WHAT IS REQUIRED
Give the listing again exactly, skipping any pictures it holds.

INFORMATION SUPPLIED

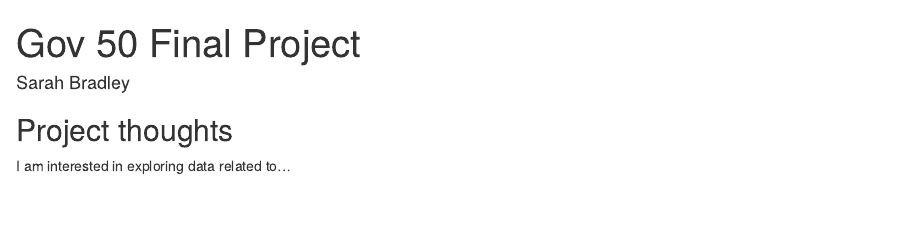
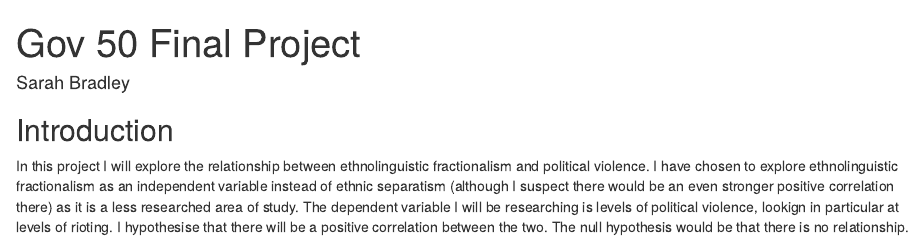
Before and after one commit to sarahbradley742/gov-50-final-project-sarahbradley742, an R Markdown document (index.Rmd): the page in a window 1100 px wide, from its top. Rendered offline with R 4.5, knitr and Pandoc, with nearby package versions; drawn as R Markdown's standard HTML page in place of the format the file asks for.

Commit message:
commit add intro

```diff
--- a/index.Rmd
+++ b/index.Rmd
@@ -9,6 +9,6 @@ output:
 
 
 
-## Project thoughts
+## Introduction
 
-I am interested in exploring data related to...
+In this project I will explore the relationship between ethnolinguistic fractionalism and political violence. I have chosen to explore ethnolinguistic fractionalism as an independent variable instead of ethnic separatism (although I suspect there would be an even stronger positive correlation there) as it is a less researched area of study. The dependent variable I will be researching is levels of political violence, lookign in particular at levels of rioting. I hypothesise that there will be a positive correlation between the two. The null hypothesis would be that there is no relationship.
```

ANSWER BELOW
Before and after one commit to sarahbradley742/gov-50-final-project-sarahbradley742, an R Markdown document (index.Rmd): the page in a window 1100 px wide, from its top. Rendered offline with R 4.5, knitr and Pandoc, with nearby package versions; drawn as R Markdown's standard HTML page in place of the format the file asks for.

Commit message:
commit add intro

```diff
--- a/index.Rmd
+++ b/index.Rmd
@@ -9,6 +9,6 @@ output:
 
 
 
-## Project thoughts
+## Introduction
 
-I am interested in exploring data related to...
+In this project I will explore the relationship between ethnolinguistic fractionalism and political violence. I have chosen to explore ethnolinguistic fractionalism as an independent variable instead of ethnic separatism (although I suspect there would be an even stronger positive correlation there) as it is a less researched area of study. The dependent variable I will be researching is levels of political violence, lookign in particular at levels of rioting. I hypothesise that there will be a positive correlation between the two. The null hypothesis would be that there is no relationship.
```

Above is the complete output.